Even though King County has expressed their desire to purchase the property, the price for the quarry may be too high, the funds to purchase may be difficult to obtain and even if all goes well, the timeline could still be quite long. We must still remain diligent in reporting issues we see with the current quarry operation.
While the Periodic Review (released in September 2017 by the Department of Permitting and Environmental Review) outlines 51 conditions for the current quarry, some require updated plans by the quarry (they have 30, 60 and in some cases 90 days to submit their new plans). Others are monitored and enforced by agencies other than DPER (such as Puget Sound Clean Air Agency, Department of Natural Resources (DNR), King County Department of Transportation). We also were reminded that the quarry was permitted many years ago and King County Code does not allow for some of the updates in environmental standards that we had hoped for.
is to review the new quarry documents as they are submitted to DPER, and possibly hire consultants to refute quarry claims similar to the process we took with the documents for the quarry expansion earlier this year. And we will continue to meet with DPER, King County Department of Transportation, King County Council members, and other departments within King County to gain support and resolution for the health and safety issues as well as the environmental damage caused by the Raging River Quarry.
What you can do:
At this time, the area we feel where we might have the most impact is on the traffic issues. There have been several complaints regarding quarry trucks blocking traffic, trucks leaving the quarry causing traffic to swerve into the oncoming lane, rocks on the road. In our meetings with DPER, we were encouraged to file complaints with the King County Department of Transportation/Roads Division.
Please visit our website to read the Periodic Review, read about other ways to file complaints, and learn general information about the Raging River Watershed.

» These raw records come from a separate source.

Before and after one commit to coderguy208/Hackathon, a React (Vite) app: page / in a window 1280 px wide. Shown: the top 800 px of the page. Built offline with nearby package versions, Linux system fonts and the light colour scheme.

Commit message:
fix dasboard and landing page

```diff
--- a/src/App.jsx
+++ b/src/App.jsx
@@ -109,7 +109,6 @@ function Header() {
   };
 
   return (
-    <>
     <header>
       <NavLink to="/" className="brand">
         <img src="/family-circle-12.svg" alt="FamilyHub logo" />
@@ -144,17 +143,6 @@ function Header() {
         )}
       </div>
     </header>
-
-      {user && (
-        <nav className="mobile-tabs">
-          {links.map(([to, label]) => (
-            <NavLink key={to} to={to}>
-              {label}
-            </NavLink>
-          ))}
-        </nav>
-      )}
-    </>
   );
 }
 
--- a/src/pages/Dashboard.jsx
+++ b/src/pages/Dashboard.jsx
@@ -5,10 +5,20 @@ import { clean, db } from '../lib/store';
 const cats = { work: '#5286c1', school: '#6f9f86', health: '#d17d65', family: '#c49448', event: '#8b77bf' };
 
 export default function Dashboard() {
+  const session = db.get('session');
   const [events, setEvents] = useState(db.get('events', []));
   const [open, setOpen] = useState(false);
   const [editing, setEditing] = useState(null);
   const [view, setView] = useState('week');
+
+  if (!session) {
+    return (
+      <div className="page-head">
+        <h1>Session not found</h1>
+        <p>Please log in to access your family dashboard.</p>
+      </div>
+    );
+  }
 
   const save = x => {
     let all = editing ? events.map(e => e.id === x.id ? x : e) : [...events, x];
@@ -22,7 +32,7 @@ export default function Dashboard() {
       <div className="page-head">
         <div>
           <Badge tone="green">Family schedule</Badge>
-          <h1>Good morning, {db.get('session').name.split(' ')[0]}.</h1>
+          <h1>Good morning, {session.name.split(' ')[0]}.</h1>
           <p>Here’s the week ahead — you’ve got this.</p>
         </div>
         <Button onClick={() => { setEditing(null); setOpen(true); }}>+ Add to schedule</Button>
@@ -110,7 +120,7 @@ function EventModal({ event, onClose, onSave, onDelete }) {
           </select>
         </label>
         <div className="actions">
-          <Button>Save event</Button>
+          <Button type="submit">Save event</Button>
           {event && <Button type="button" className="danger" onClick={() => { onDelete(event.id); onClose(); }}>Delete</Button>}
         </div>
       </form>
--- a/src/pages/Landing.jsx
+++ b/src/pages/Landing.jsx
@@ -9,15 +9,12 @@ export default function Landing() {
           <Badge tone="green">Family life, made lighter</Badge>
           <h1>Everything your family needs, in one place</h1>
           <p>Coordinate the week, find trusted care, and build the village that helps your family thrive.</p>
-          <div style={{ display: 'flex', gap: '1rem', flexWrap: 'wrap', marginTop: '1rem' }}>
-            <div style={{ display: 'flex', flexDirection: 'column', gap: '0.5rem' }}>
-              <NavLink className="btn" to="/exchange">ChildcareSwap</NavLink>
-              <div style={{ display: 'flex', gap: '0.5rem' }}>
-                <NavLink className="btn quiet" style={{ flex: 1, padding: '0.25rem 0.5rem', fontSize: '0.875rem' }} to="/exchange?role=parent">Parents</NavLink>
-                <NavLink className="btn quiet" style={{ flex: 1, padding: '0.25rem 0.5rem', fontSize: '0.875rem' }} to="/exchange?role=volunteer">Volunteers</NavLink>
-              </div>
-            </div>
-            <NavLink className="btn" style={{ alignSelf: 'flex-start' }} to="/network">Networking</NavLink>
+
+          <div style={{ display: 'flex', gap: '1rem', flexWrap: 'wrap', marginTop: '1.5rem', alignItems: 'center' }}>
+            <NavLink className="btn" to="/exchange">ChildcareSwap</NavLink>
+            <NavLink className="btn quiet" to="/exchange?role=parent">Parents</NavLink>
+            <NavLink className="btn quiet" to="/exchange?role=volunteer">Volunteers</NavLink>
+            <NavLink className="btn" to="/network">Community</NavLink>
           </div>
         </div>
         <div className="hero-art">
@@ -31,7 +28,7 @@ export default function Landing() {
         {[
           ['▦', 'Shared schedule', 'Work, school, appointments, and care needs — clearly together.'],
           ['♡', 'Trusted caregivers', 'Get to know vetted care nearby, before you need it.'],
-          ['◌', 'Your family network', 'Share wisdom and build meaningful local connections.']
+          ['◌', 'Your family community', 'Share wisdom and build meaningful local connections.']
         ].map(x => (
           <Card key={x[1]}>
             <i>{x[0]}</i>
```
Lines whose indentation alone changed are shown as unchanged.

We know everyone is tired of this effort, but we are making steady progress!
Let's keep going!
Raging River Conservation Group
Please note the ANSWER from DPER regarding property issues:
24._The quarry operator shall be responsible for any damage to nearby properties, including domestic water supply wells, attributable to blasting on the subject property. Claims for any such damage shall be the responsibility of the affected property owner and the quarry operator to handle directly between themselves, but a failure of the quarry operator to respond in good faith to any such claim may be cause for denial of future grading permits, or prohibition or restriction upon future blasting.